American Girls For Sale

Kaya!Our favorite mall to Angeleno-gawk, The Grove, is planning to open an American Girl® retail branch in 2006, just the 3rd in the country. And these ain’t your mothers’ dolls. “Molly McIntire® is a lively, lovable schemer and dreamer growing up in 1944. The world is at war, and she misses her father who is overseas caring for wounded soldiers … ” So begins the backstory of Molly, one of the 10 “characters” from the high-end doll phenomenon owned by Mattel. You see, the American Girl® characters come from a wide range of “American” experiences across the 200+ years of our nation. There’s Kaya, the Native American in 1764; Addy, the escaped slave in 1864; Kit, the Midwesterner in the Great Depression, among others. See, it’s progressive American history (accessories not included). Howard Zinn must have the whole set of these dollies. To further give each character a sense of era, there are all sorts of props that go with each.

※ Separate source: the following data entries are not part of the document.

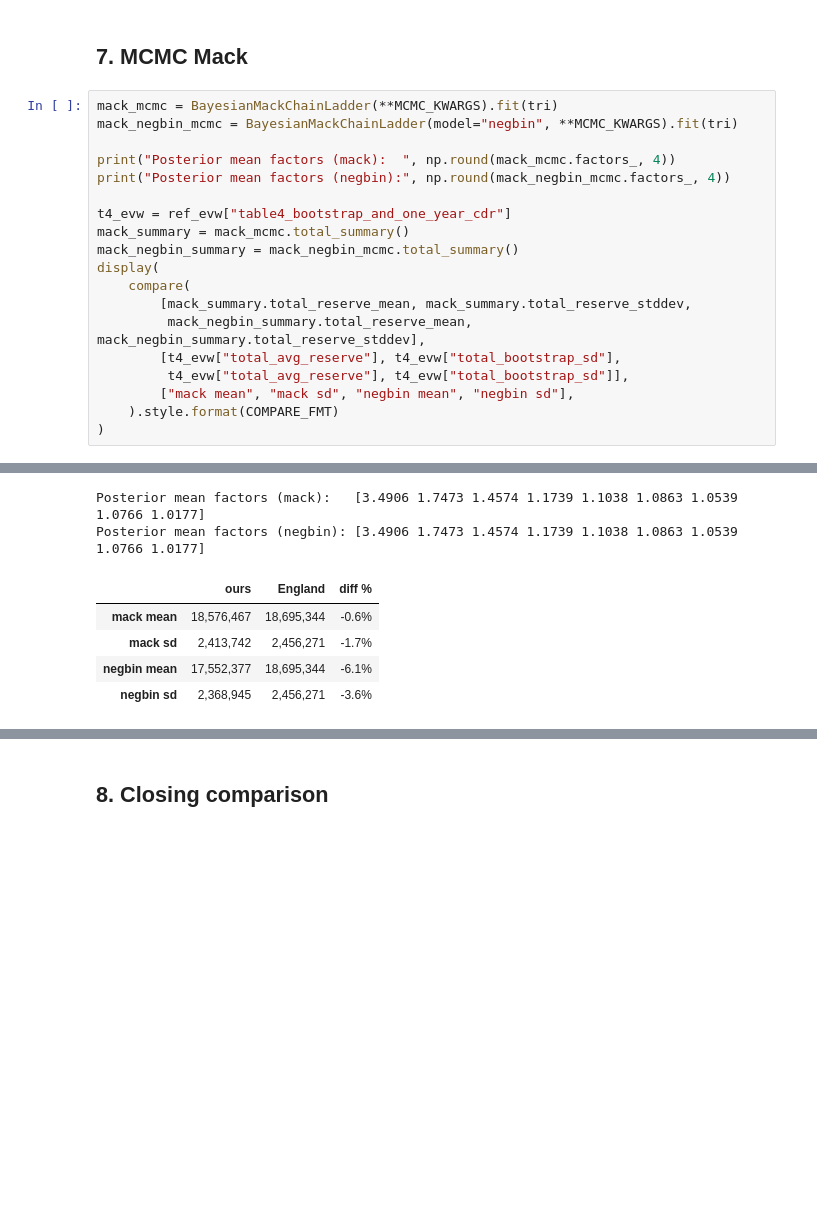
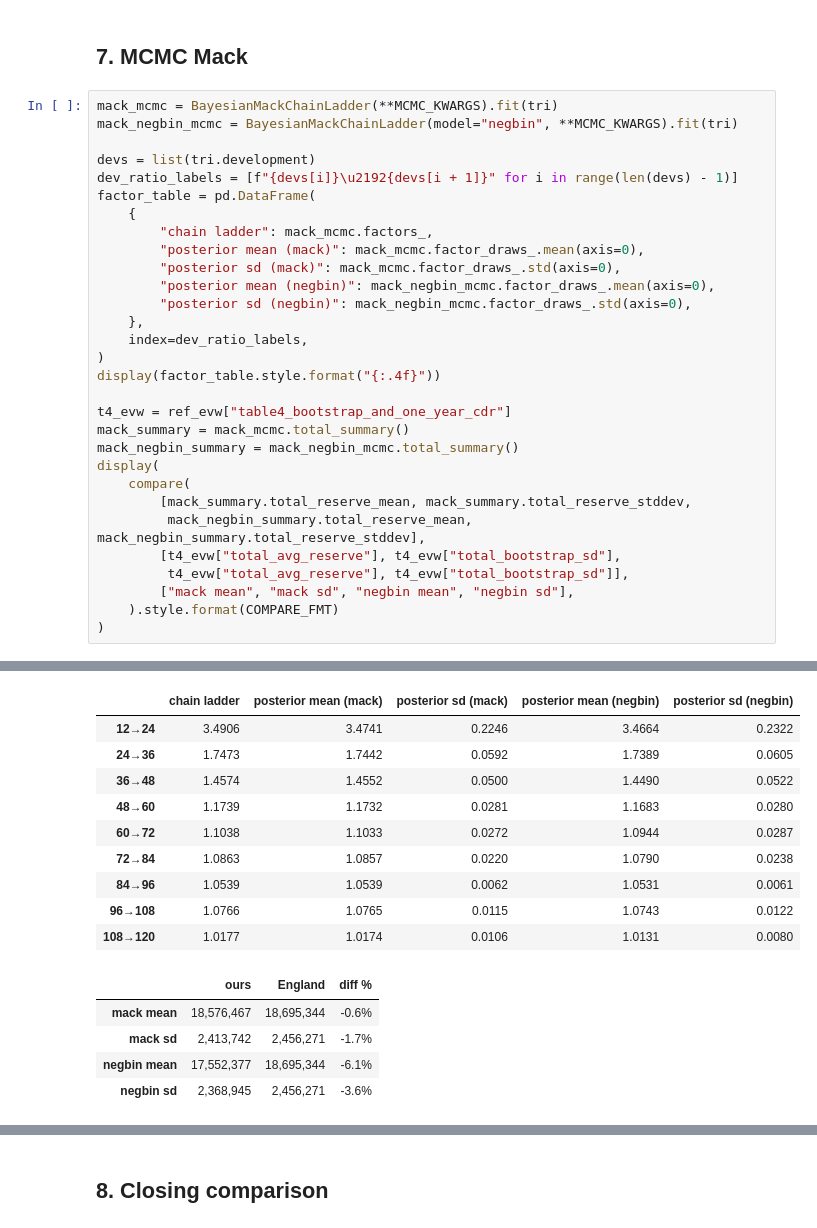
Before and after one commit to problemofpoints/bayesianchainladder, a Jupyter notebook: docs/notebooks/ev_2006_predictive_distributions.ipynb, the cells around one changed output, grey strips where cells are left out. Cells and saved outputs as stored; diff of their text form; blank space fills up the shorter version.

```diff
--- a/docs/notebooks/ev_2006_predictive_distributions.ipynb
+++ b/docs/notebooks/ev_2006_predictive_distributions.ipynb
@@ -454,39 +451,58 @@ only their mean structure, not a discrepancy to explain away.
 # %%
 mack_mcmc = BayesianMackChainLadder(**MCMC_KWARGS).fit(tri)
 mack_negbin_mcmc = BayesianMackChainLadder(model="negbin", **MCMC_KWARGS).fit(tri)
 
-print("Posterior mean factors (mack):  ", np.round(mack_mcmc.factors_, 4))
-print("Posterior mean factors (negbin):", np.round(mack_negbin_mcmc.factors_, 4))
+devs = list(tri.development)
+dev_ratio_labels = [f"{devs[i]}\u2192{devs[i + 1]}" for i in range(len(devs) - 1)]
+factor_table = pd.DataFrame(
+    {
+        "chain ladder": mack_mcmc.factors_,
+        "posterior mean (mack)": mack_mcmc.factor_draws_.mean(axis=0),
+        "posterior sd (mack)": mack_mcmc.factor_draws_.std(axis=0),
+        "posterior mean (negbin)": mack_negbin_mcmc.factor_draws_.mean(axis=0),
+        "posterior sd (negbin)": mack_negbin_mcmc.factor_draws_.std(axis=0),
+    },
+    index=dev_ratio_labels,
+)
+display(factor_table.style.format("{:.4f}"))
 
 t4_evw = ref_evw["table4_bootstrap_and_one_year_cdr"]
 mack_summary = mack_mcmc.total_summary()
 mack_negbin_summary = mack_negbin_mcmc.total_summary()
 display(
     compare(
         [mack_summary.total_reserve_mean, mack_summary.total_reserve_stddev,
          mack_negbin_summary.total_reserve_mean, mack_negbin_summary.total_reserve_stddev],
         [t4_evw["total_avg_reserve"], t4_evw["total_bootstrap_sd"],
          t4_evw["total_avg_reserve"], t4_evw["total_bootstrap_sd"]],
         ["mack mean", "mack sd", "negbin mean", "negbin sd"],
     ).style.format(COMPARE_FMT)
 )
 # %% [output]
 Initializing NUTS using jitter+adapt_diag...
 Multiprocess sampling (2 chains in 2 jobs)
 NUTS: [coefs]
 Sampling 2 chains for 1_000 tune and 1_000 draw iterations (2_000 + 2_000 draws total) took 0 seconds.
 We recommend running at least 4 chains for robust computation of convergence diagnostics
 Initializing NUTS using jitter+adapt_diag...
 Multiprocess sampling (2 chains in 2 jobs)
 NUTS: [coefs]
 Sampling 2 chains for 1_000 tune and 1_000 draw iterations (2_000 + 2_000 draws total) took 1 seconds.
 We recommend running at least 4 chains for robust computation of convergence diagnostics
-Posterior mean factors (mack):   [3.4906 1.7473 1.4574 1.1739 1.1038 1.0863 1.0539 1.0766 1.0177]
-Posterior mean factors (negbin): [3.4906 1.7473 1.4574 1.1739 1.1038 1.0863 1.0539 1.0766 1.0177]
-|  | ours | England | diff % |
-| mack mean | 18,576,467 | 18,695,344 | -0.6% |
-| mack sd | 2,413,742 | 2,456,271 | -1.7% |
-| negbin mean | 17,552,377 | 18,695,344 | -6.1% |
-| negbin sd | 2,368,945 | 2,456,271 | -3.6% |
+|  | chain ladder | posterior mean (mack) | posterior sd (mack) | posterior mean (negbin) | posterior sd (negbin) |
+| 12→24 | 3.4906 | 3.4741 | 0.2246 | 3.4664 | 0.2322 |
+| 24→36 | 1.7473 | 1.7442 | 0.0592 | 1.7389 | 0.0605 |
+| 36→48 | 1.4574 | 1.4552 | 0.0500 | 1.4490 | 0.0522 |
+| 48→60 | 1.1739 | 1.1732 | 0.0281 | 1.1683 | 0.0280 |
+| 60→72 | 1.1038 | 1.1033 | 0.0272 | 1.0944 | 0.0287 |
+| 72→84 | 1.0863 | 1.0857 | 0.0220 | 1.0790 | 0.0238 |
+| 84→96 | 1.0539 | 1.0539 | 0.0062 | 1.0531 | 0.0061 |
+| 96→108 | 1.0766 | 1.0765 | 0.0115 | 1.0743 | 0.0122 |
+| 108→120 | 1.0177 | 1.0174 | 0.0106 | 1.0131 | 0.0080 |
+|  | ours | England | diff % |
+| mack mean | 18,576,467 | 18,695,344 | -0.6% |
+| mack sd | 2,413,742 | 2,456,271 | -1.7% |
+| negbin mean | 17,552,377 | 18,695,344 | -6.1% |
+| negbin sd | 2,368,945 | 2,456,271 | -3.6% |
 # %% [markdown]
 **Commentary.** England's EV 2006 notebook does not show Mack MCMC output,
```
Also changed, not shown: parts of 7 cells of this notebook, 3 other files.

So let’s have a look at the merch. $84 is the base price for any of the dolls. So you’re already in for a Benjamin just to get started with this stuff. And that’s so just the beginning. This is a whole culture you are buying into. Using at that “lively, lovable schemer and dreamer” Molly, as an example, let’s look at the add-ons. Of course you have to have Molly’s Beach Chair ($20), Molly’s 1944 swimsuit ($24), Molly’s camping equipment ($18), Molly’s Dude Ranch Outfit ($24). And if Molly gets tired of standing, there’s Molly’s Chrome Table and Chairs ($65). The best part is that there is an accompanying series of books for each character that chronicals the adventures of your doll for you. There are over 20 (!) “Molly” books alone (such page-turners as “Molly Learns a Lesson” and “Molly’s Surprise”). Why have your girls imagine their own adventures for their dolls when Mattel can write them out and sell them to you?

Can’t you just see the trophy wives and their spoiled brats lined up at The Grove now? While you’re there snarking on them, grab some enchiladas at Loteria Grill and hoist a pitcher to American history and capitalism. Mainly the latter.